and down they forgot as up they grew...
                              ( “[anyone lived in a pretty how town],” e.e. cummings

I began to teach poetry in conjunction with popular songs. Although my students in rural South Carolina were overwhelmingly country music fans, I focused my nine weeks of poetry on the songs of alternative group R.E.M. At first, that too elicited moans from students in those early days of exploring poetry (see that unit on the blog “There’s time to teach”).

Concurrently, throughout my high school teaching career, students would gather in my room during our long mid-morning break and lunch (much to the chagrin of administration). And almost always, we played music, even closing the door so two of my students could dance and sing and laugh along with the Violent Femmes.

Many of those students are in their 30s and 40s, but it is common for them to contact me—often on Facebook—and recall fondly R.E.M. and our poetry unit. Those days meant something to them that lingers, that matters in ways that cannot be measured. It was an oasis of happiness in their lives at school.

***

e.e. cummings begins “since feeling is first,” and then adds:

my blood approves,
and kisses are better fate
than wisdom
lady i swear by all flowers. Don’t cry
—the best gesture of my brain is less than
your eyelids’ flutter….

Each year when my students and I examined this poem, we would discuss that cummings—in Andrew Marvell fashion—offers an argument that is profoundly unlike what parents, teachers, preachers, and politicians claim.

I often paired this poem with Coldplay’s “The Scientist,” focusing on:

I was just guessing at numbers and figures
Pulling your puzzles apart
Questions of science, science and progress
Do not speak as loud as my heart

Especially for teenagers, this question, this tension between heart and mind, mattered. Just as it recurs in the words of poets and musicians over decades, centuries. Poetry, as with all art, is the expressed heart—that quest to rise above our corporeal humanness:

               Bold Lover, never, never canst thou kiss,
Though winning near the goal yet, do not grieve;
       She cannot fade, though thou hast not thy bliss,
               For ever wilt thou love, and she be fair!
                                           ( Ode on a Grecian Urn,” John Keats)

***

I have loved a few people intensely—so deeply that my love, I believe, resides permanently in my bones. One such love is my daughter, and she now carries the next human who will add to that ache of being fully human—loving another beyond words.

And that is poetry.

Poetry is not identifying iambic pentameter on a poetry test or discussing the nuances of enjambment in an analysis of a Dickinson poem.

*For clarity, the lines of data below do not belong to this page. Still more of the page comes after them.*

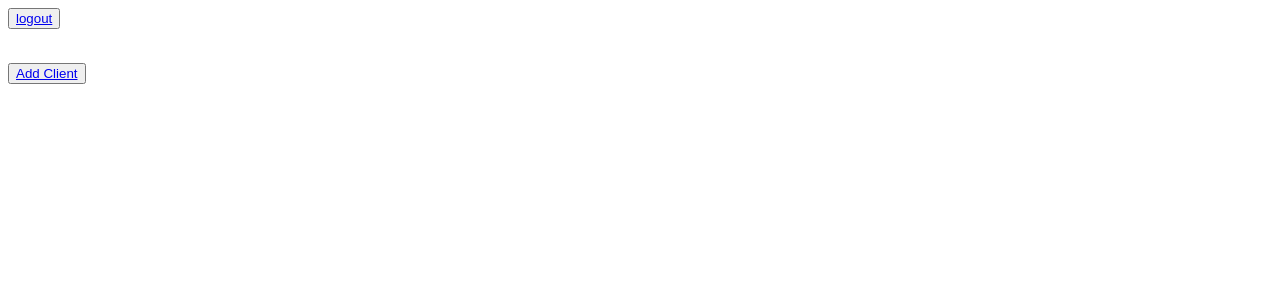
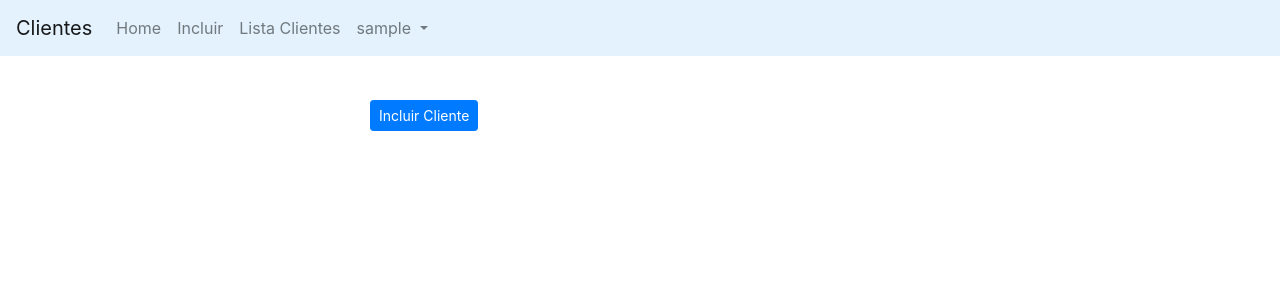
Before and after one commit to anselmojuniorjj/django_Heroku, a Django app: page /clientes/list/ in a window 1280 px wide. Shown: the top 300 px of the page. Run offline with Django 3.2, Linux system fonts and the light colour scheme; the visitor is signed in with stand-in values (Sample User, id 1); data that the repository does not hold is empty; some libraries are stand-ins or nearby versions.

Commit message:
Melhoria do front

```diff
--- a/clientes/templates/persons.html
+++ b/clientes/templates/persons.html
@@ -1,26 +1,24 @@
-<!DOCTYPE html>
-<html lang="en">
-<head>
-    <meta charset="UTF-8">
-    <meta name="viewport" content="width=device-width, initial-scale=1.0">
-    <meta http-equiv="X-UA-Compatible" content="ie=edge">
-    <title>Persons</title>
-</head>
-<body>
-    <div>
-        <button><a href="{% url 'logout' %}">logout</a></button>
+{% extends 'base.html' %}
+
+{% block title %} List {% endblock %}
+
+{% block main %}
+    <div class="row">
+        <div class="col-sm-6 offset-sm-3 col-md-auto offset-md-3">
+            {% for person in persons %}
+            <ul class="list-group list-group-horizontal-md">
+                <li class="list-group-item"><h4>{{ person.fullName }}</h4></li>
+                <li class="list-group-item list-group-item-warning"><a href="{% url 'update_person' person.id %}"><i class="fas fa-pencil-alt"></i></a></li>
+                <li class="list-group-item list-group-item-danger"><a href="{% url 'delete_person' person.id %}"><i class="fas fa-trash-alt"></i></a></li>
+            </ul>
+            {% endfor %}
+        </div>
     </div>
-    <ul>
-        {% for person in persons %}
-        <li>{{ person.fullName }} -
-            <a href="{% url 'update_person' person.id %}">Alterar</a> -
-            <a href="{% url 'delete_person' person.id %}">Deletar</a>
-        </li>
-        {% endfor %}
-    </ul>
+    <br>
+    <div class="row">
+        <div class="col-sm-6 offset-sm-3 col-md-auto offset-md-3">
+            <a class="btn btn-primary btn-sm" href="{% url 'add_person' %}">Incluir Cliente</a>
+        </div>
+    </div>
 
-    <br>
-
-    <button><a href="{% url 'add_person' %}">Add Client</a></button>
-</body>
-</html>
+{% endblock %}
--- /dev/null
+++ b/static/css/style.css
@@ -0,0 +1,7 @@
+.marginTopHome {
+    margin-top: 20px;
+}
+
+.marginTopLogin {
+    margin-top: 150px;
+}
--- /dev/null
+++ b/templates/base.html
@@ -0,0 +1,64 @@
+{% load static %}
+<!DOCTYPE html>
+<html lang="pt-br">
+<head>
+    <meta charset="UTF-8">
+    <meta name="viewport" content="width=device-width, initial-scale=1.0">
+    <meta http-equiv="X-UA-Compatible" content="ie=edge">
+    <link rel="stylesheet" href="{% static '../static/css/style.css' %}">
+    <link rel="stylesheet" href="https://use.fontawesome.com/releases/v5.8.1/css/all.css" integrity="sha384-50oBUHEmvpQ+1lW4y57PTFmhCaXp0ML5d60M1M7uH2+nqUivzIebhndOJK28anvf" crossorigin="anonymous">
+    <link href="https://stackpath.bootstrapcdn.com/bootstrap/4.3.1/css/bootstrap.min.css" rel="stylesheet" integrity="sha384-ggOyR0iXCbMQv3Xipma34MD+dH/1fQ784/j6cY/iJTQUOhcWr7x9JvoRxT2MZw1T" crossorigin="anonymous">
+    <title>{% block title %} {% endblock %}</title>
+</head>
+<body>
+
+        <nav class="navbar navbar-expand-lg navbar-light" style="background-color: #e3f2fd;">
+                <a class="navbar-brand" href="{% url 'home' %}">Clientes</a>
+                <button class="navbar-toggler" type="button" data-toggle="collapse" data-target="#navbarNavDropdown" aria-controls="navbarNavDropdown" aria-expanded="false" aria-label="Toggle navigation">
+                  <span class="navbar-toggler-icon"></span>
+                </button>
+                <div class="collapse navbar-collapse" id="navbarNavDropdown">
+                  <ul class="navbar-nav">
+                    <li class="nav-item">
+                      <a class="nav-link" href="{% url 'home' %}">Home <span class="sr-only">(current)</span></a>
+                    </li>
+                    <li class="nav-item">
+                      <a class="nav-link" href="{% url 'add_person' %}">Incluir</a>
+                    </li>
+                    <li class="nav-item">
+                            <a class="nav-link" href="{% url 'list_person' %}">Lista Clientes</a>
+                          </li>
+                    <li class="nav-item dropdown">
+                      <a class="nav-link dropdown-toggle" href="#" id="navbarDropdownMenuLink" role="button" data-toggle="dropdown" aria-haspopup="true" aria-expanded="false">
+                        {% if user.is_authenticated %}
+                            {{ user.username }}
+                        {% else %}
+                            Login
+                        {% endif %}
+                      </a>
+                      <div class="dropdown-menu" aria-labelledby="navbarDropdownMenuLink">
+                        {% if user.is_authenticated %}
+                            <a class="dropdown-item" href="{% url 'logout' %}">Logout</a>
+                        {% else %}
+                            <a class="dropdown-item" href="{% url 'login' %}">Login</a>
+                        {% endif %}
+                      </div>
+                    </li>
+                  </ul>
+                </div>
+              </nav>
+
+
+    <div class="container marginTopHome">
+        {% block main %}
+        {% endblock %}
+    </div>
+
+    <script
+      src="https://code.jquery.com/jquery-3.4.0.slim.min.js"
+      integrity="sha256-ZaXnYkHGqIhqTbJ6MB4l9Frs/r7U4jlx7ir8PJYBqbI="
+      crossorigin="anonymous">
+    </script>
+    <script src="https://stackpath.bootstrapcdn.com/bootstrap/4.3.1/js/bootstrap.min.js" integrity="sha384-JjSmVgyd0p3pXB1rRibZUAYoIIy6OrQ6VrjIEaFf/nJGzIxFDsf4x0xIM+B07jRM" crossorigin="anonymous"></script>
+</body>
+</html>
```
Also changed, not shown: clientes/templates/delete_confirm.html (+15 -18 lines), clientes/templates/new_person.html (+18 -14 lines), gestao_clientes/settings.py (+7 -3 lines), home/templates/home.html (+14 -21 lines), templates/registration/login.html (+20 -6 lines).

Poems are not fodder for close reading.

Poetry is the ineluctable “Oh my heart” that comes from living fully in the moment, the moment that draws us to words as well as inspires us toward words.

We read a poem, we listen to a song, and our hearts rise out of our eyes as tears.

That is poetry.

Like the picture books of our childhood, poetry must be a part of our learning, essential to our school days—each poem an oasis of happiness that “machines will never be able to measure.”

***

Will we wake one morning to find the carcasses of poems washed up on the beach by the tsunami of the Common Core?